■ Task requirements ■
Among these records, which lines include "sass"? Copy them out.

■ Exercise data ■
*** Block opens ***

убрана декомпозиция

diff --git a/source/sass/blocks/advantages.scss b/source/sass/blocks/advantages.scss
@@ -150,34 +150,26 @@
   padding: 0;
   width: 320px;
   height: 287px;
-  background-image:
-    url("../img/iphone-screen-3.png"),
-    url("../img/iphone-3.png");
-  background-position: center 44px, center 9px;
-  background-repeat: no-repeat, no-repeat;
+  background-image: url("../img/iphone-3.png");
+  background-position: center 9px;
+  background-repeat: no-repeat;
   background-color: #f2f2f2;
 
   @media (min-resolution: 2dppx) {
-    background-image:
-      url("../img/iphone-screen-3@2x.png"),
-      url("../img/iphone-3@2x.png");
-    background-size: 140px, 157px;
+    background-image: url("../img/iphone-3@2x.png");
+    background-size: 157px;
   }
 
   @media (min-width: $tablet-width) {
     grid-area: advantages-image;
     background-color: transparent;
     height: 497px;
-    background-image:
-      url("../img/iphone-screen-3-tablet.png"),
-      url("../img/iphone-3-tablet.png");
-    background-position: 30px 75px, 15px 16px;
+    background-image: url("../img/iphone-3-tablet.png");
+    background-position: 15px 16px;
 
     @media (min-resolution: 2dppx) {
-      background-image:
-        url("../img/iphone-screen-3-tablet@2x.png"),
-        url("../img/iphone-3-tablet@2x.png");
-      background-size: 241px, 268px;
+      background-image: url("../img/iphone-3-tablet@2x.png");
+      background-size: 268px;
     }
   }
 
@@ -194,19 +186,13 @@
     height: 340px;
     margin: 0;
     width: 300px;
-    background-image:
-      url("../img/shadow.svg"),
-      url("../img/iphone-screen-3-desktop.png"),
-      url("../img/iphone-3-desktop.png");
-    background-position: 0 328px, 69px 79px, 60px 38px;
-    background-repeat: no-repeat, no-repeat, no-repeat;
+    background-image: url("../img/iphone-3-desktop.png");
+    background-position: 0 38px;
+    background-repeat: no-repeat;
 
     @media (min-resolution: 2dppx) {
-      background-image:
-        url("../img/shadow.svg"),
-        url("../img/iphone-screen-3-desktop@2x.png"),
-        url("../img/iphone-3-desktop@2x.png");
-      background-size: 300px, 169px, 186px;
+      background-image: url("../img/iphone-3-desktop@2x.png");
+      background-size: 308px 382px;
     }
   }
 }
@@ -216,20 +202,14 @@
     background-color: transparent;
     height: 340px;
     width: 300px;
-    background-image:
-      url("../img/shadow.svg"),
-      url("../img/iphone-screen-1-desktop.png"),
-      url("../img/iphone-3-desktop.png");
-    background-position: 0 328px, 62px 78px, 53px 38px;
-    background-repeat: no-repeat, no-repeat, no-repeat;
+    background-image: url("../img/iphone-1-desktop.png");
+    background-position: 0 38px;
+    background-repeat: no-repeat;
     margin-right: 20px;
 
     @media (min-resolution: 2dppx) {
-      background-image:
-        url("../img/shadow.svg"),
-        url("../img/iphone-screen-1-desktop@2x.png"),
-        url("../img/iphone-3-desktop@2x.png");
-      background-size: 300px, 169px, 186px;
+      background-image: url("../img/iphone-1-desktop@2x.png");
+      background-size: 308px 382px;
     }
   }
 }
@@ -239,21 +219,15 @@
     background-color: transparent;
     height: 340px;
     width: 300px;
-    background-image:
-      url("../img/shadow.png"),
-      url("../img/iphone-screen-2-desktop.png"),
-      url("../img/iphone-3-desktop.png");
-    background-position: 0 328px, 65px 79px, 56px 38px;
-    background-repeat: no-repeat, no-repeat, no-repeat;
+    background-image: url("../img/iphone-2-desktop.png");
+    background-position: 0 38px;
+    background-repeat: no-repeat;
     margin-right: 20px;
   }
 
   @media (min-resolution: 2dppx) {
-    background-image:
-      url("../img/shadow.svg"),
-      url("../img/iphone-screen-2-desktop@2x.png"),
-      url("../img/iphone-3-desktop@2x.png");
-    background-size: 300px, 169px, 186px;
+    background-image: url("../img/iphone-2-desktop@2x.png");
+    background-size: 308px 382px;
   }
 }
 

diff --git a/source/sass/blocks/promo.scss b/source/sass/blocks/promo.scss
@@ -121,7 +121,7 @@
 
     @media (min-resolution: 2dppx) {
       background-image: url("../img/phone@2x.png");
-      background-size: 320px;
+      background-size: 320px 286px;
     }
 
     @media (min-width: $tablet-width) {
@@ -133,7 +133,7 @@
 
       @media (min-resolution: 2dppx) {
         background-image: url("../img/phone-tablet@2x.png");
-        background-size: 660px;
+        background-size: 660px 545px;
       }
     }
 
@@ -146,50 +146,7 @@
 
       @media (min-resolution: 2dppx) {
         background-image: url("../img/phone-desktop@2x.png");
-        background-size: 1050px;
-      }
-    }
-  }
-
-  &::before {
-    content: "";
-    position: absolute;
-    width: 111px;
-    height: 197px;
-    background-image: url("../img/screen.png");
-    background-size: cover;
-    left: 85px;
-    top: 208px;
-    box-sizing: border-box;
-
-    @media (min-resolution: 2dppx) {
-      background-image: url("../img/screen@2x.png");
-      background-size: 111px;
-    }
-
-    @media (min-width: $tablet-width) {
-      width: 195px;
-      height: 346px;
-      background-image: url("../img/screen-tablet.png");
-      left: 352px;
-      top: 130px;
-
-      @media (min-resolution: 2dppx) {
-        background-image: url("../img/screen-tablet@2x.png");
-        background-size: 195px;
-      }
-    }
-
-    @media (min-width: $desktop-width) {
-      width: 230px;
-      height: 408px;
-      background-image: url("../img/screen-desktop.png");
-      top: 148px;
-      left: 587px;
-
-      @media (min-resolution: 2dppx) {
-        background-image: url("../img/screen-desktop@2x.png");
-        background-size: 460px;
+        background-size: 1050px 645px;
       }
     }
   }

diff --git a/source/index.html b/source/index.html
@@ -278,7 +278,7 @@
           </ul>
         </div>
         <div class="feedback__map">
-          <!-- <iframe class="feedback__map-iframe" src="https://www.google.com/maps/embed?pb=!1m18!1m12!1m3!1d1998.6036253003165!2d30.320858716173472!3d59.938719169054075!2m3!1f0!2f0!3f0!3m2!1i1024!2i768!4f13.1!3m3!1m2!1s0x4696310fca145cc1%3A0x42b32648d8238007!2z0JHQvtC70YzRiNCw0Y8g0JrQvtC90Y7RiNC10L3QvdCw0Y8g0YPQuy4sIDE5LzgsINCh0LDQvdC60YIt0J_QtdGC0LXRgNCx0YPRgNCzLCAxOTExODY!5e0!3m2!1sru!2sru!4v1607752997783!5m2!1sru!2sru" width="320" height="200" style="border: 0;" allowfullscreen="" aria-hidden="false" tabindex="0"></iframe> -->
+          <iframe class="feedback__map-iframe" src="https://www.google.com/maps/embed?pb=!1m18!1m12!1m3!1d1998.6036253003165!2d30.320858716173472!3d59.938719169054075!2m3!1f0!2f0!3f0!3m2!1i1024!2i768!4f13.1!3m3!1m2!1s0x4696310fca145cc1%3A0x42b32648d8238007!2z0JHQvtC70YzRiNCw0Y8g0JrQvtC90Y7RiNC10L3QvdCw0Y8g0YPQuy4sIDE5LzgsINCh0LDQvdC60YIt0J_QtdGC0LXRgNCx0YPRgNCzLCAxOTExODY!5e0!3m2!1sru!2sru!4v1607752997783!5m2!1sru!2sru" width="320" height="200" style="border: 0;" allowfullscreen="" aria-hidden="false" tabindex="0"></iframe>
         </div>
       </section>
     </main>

*** Block closes ***
*** Block opens ***

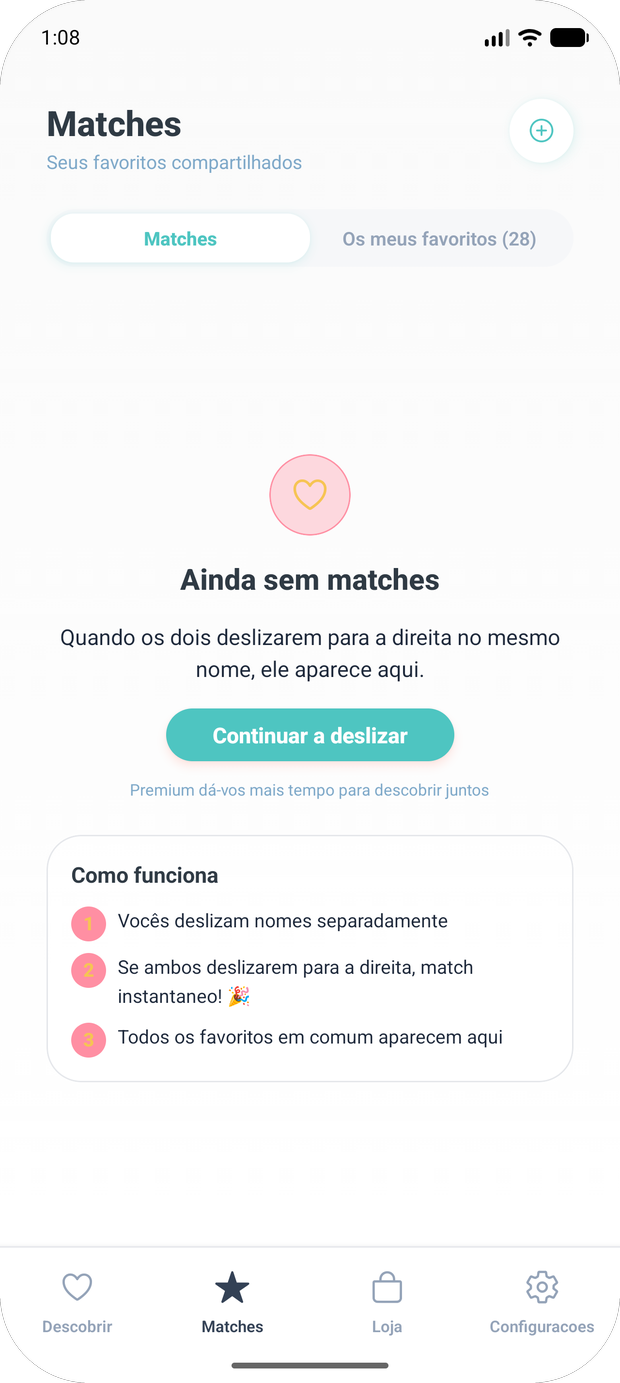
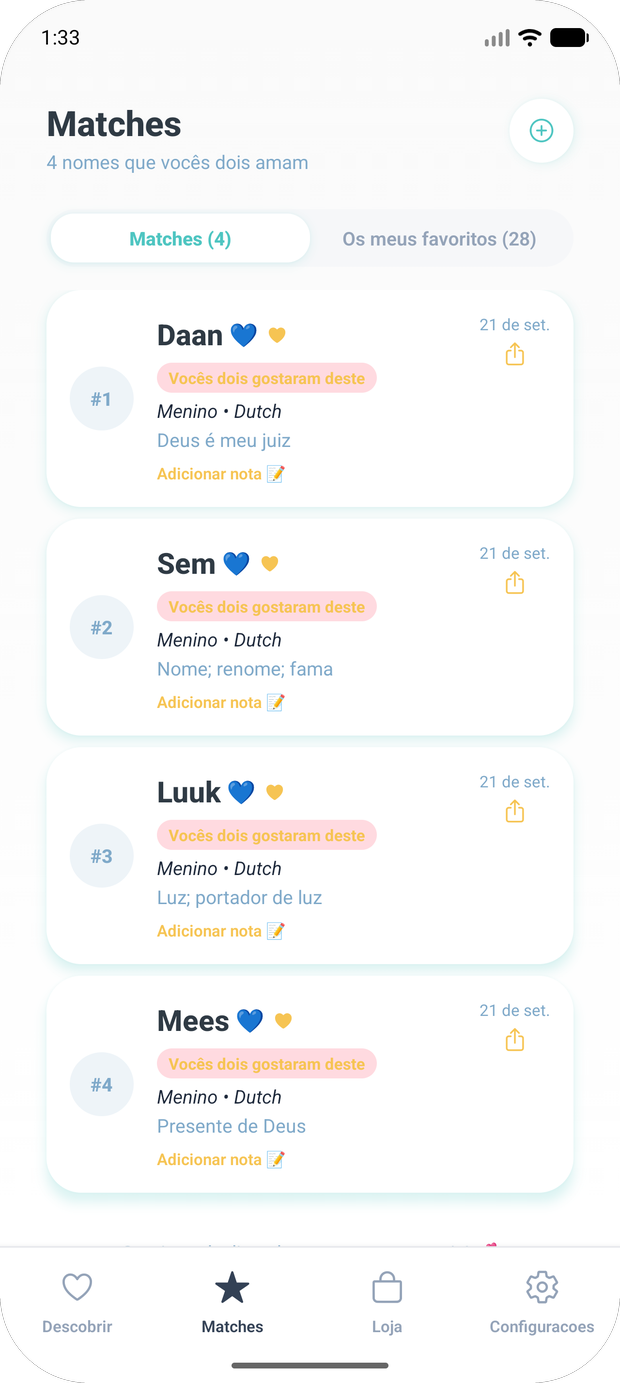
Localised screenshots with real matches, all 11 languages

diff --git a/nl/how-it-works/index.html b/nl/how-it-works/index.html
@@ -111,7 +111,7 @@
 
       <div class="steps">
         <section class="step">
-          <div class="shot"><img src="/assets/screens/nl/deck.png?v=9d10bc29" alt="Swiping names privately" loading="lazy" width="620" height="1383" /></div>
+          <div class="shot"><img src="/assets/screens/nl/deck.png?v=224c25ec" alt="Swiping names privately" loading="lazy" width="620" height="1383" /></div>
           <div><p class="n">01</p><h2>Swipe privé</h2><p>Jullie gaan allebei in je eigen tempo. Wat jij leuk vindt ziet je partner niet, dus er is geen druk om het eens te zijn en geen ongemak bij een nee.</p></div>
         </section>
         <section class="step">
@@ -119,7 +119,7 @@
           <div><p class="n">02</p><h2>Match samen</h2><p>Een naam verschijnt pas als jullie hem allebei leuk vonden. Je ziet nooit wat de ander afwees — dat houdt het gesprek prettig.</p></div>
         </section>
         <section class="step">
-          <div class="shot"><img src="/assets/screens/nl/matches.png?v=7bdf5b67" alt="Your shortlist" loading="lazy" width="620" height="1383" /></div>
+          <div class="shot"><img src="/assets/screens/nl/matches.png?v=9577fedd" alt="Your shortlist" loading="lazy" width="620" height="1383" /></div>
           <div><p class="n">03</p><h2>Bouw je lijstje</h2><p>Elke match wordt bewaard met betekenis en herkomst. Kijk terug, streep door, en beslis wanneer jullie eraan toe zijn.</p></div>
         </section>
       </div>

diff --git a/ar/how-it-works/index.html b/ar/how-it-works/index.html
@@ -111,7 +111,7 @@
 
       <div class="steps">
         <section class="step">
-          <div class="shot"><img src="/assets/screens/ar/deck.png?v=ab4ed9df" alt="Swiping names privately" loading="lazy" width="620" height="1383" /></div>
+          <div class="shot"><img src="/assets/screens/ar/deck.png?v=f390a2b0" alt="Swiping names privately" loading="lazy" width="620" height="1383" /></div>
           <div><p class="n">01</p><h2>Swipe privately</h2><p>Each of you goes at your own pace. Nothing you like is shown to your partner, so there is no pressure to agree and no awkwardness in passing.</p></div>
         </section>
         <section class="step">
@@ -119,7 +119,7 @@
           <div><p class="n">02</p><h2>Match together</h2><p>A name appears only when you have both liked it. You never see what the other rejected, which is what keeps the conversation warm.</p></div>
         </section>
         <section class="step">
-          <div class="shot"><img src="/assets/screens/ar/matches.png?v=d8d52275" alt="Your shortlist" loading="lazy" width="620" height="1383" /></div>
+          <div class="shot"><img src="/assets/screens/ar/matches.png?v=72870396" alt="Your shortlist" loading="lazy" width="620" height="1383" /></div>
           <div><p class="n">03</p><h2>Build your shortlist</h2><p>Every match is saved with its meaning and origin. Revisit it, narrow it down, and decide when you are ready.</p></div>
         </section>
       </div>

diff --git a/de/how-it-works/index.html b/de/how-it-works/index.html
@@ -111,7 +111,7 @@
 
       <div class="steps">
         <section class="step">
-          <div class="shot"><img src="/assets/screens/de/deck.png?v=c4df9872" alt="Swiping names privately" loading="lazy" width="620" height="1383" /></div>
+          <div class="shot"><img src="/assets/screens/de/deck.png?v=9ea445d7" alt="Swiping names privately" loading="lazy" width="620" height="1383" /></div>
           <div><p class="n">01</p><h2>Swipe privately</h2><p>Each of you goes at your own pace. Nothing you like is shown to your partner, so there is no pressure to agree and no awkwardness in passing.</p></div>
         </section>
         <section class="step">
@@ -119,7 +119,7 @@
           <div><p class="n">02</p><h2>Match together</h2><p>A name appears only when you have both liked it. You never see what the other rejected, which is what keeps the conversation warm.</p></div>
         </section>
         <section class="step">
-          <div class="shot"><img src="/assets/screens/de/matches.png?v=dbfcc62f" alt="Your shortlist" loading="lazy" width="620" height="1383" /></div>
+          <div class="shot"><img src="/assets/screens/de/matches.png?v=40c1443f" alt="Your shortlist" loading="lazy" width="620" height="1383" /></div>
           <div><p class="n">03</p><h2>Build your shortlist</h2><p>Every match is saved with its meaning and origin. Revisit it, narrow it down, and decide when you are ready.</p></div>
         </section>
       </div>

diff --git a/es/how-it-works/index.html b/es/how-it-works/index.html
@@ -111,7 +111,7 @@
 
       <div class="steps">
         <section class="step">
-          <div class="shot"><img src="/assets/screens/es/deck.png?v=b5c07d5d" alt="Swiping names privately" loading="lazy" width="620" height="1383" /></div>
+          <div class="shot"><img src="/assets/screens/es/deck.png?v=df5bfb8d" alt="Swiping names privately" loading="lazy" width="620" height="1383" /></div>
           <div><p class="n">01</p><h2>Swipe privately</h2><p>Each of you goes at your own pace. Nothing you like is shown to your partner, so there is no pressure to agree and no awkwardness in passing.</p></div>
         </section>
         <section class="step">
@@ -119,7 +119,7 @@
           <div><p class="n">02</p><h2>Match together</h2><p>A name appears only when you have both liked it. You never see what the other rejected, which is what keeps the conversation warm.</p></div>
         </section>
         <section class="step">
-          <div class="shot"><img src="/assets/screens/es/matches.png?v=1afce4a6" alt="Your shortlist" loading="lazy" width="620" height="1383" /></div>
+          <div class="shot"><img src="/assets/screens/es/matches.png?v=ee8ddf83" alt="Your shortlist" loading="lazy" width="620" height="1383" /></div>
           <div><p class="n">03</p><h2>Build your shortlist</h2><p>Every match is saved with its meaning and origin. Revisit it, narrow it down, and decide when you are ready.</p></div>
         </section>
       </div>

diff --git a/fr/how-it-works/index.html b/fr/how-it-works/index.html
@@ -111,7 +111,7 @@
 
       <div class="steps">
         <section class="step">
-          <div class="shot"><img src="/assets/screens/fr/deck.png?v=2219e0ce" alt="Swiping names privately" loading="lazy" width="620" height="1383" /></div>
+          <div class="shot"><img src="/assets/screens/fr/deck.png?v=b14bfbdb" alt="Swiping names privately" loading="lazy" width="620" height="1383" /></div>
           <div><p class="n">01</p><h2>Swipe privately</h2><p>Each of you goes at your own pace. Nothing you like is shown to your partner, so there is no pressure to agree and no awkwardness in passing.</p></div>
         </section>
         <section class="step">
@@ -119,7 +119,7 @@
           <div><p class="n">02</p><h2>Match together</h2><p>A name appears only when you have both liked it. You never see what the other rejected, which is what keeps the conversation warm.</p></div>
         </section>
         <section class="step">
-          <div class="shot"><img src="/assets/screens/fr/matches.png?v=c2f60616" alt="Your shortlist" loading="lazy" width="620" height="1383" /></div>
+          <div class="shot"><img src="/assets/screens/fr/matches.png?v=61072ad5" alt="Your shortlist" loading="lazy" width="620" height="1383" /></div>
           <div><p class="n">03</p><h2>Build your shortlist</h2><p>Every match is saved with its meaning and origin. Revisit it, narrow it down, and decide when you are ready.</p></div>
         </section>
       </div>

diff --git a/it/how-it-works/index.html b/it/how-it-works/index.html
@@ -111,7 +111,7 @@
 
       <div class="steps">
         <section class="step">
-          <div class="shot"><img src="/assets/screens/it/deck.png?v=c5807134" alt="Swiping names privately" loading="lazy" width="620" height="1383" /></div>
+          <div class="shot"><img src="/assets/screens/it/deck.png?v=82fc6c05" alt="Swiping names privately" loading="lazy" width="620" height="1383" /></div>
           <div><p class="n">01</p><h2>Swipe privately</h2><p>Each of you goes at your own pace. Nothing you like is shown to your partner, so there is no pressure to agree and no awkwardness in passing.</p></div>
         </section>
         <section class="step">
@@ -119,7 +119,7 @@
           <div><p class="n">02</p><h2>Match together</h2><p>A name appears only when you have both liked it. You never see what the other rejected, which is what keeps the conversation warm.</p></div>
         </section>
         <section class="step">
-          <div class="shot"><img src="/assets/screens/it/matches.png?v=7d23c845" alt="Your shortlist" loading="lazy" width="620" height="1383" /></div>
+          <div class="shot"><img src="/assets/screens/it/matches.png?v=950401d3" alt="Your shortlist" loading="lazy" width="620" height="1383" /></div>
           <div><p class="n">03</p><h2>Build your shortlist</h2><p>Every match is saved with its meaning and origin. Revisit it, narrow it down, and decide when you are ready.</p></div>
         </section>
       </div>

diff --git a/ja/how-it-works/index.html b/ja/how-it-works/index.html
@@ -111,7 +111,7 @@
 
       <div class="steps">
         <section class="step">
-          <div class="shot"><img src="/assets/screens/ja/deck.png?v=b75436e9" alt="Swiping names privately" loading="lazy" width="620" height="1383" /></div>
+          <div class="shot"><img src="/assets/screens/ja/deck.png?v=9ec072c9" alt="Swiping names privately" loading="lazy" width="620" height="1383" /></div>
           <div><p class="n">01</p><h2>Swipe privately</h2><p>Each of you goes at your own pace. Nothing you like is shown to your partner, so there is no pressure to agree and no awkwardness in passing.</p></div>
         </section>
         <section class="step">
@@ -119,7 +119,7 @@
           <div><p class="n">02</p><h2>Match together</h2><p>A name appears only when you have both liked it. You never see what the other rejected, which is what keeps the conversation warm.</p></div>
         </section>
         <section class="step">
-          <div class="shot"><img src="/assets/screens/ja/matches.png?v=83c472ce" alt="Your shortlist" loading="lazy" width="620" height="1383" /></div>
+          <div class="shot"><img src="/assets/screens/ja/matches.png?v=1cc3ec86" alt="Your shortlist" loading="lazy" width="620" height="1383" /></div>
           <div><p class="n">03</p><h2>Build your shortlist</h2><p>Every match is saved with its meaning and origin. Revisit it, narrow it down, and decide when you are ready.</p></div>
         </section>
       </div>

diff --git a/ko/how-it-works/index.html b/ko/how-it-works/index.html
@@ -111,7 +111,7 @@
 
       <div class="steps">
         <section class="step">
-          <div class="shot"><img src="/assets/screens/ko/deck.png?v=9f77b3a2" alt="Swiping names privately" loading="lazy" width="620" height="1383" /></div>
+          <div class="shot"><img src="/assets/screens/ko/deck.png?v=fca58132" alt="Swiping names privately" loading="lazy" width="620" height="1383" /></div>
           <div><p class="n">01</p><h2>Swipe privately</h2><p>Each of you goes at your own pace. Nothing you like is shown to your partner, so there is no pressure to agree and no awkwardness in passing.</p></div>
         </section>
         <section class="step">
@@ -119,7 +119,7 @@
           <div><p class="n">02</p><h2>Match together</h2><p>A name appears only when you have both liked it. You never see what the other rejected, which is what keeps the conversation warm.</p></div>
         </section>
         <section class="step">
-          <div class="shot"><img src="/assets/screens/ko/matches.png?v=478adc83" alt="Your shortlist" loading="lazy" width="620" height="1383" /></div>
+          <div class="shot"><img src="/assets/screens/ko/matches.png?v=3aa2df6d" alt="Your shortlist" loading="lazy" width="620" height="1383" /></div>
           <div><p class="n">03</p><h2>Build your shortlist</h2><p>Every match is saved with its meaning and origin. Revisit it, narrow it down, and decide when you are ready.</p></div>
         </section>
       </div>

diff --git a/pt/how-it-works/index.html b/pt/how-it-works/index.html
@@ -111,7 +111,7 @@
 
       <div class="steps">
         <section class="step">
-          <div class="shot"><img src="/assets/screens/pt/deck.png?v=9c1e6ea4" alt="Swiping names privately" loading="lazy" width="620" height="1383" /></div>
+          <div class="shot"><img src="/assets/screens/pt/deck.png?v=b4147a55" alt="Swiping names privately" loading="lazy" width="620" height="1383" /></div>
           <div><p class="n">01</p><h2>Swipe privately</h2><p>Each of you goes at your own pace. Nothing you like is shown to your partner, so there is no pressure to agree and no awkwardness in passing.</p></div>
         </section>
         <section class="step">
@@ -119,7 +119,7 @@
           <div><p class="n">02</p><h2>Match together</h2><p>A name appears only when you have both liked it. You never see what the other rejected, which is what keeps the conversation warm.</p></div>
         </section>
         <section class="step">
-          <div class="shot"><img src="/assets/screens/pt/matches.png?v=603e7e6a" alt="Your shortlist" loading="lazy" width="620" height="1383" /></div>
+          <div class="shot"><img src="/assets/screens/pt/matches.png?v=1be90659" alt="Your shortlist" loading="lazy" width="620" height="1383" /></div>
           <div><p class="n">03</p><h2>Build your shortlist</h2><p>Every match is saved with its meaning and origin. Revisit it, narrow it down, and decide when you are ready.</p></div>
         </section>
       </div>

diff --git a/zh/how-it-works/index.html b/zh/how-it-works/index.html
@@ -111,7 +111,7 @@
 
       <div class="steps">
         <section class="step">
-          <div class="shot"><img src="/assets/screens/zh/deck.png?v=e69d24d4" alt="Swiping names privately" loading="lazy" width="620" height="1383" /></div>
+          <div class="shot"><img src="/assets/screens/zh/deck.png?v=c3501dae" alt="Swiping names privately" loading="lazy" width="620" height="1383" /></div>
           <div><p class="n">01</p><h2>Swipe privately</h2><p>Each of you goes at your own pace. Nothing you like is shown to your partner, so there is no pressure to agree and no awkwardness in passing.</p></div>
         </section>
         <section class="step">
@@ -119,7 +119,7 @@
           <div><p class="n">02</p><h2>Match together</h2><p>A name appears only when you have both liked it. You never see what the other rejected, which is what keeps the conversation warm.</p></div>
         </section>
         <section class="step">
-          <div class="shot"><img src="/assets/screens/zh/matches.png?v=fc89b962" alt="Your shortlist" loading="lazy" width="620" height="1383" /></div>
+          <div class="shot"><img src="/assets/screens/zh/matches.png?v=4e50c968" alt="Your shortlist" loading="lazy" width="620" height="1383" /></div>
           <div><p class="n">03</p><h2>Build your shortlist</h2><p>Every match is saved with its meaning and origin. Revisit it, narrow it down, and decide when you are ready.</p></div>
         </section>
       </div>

*** Block closes ***

■ Solution to this exercise ■
diff --git a/source/sass/blocks/advantages.scss b/source/sass/blocks/advantages.scss
diff --git a/source/sass/blocks/promo.scss b/source/sass/blocks/promo.scss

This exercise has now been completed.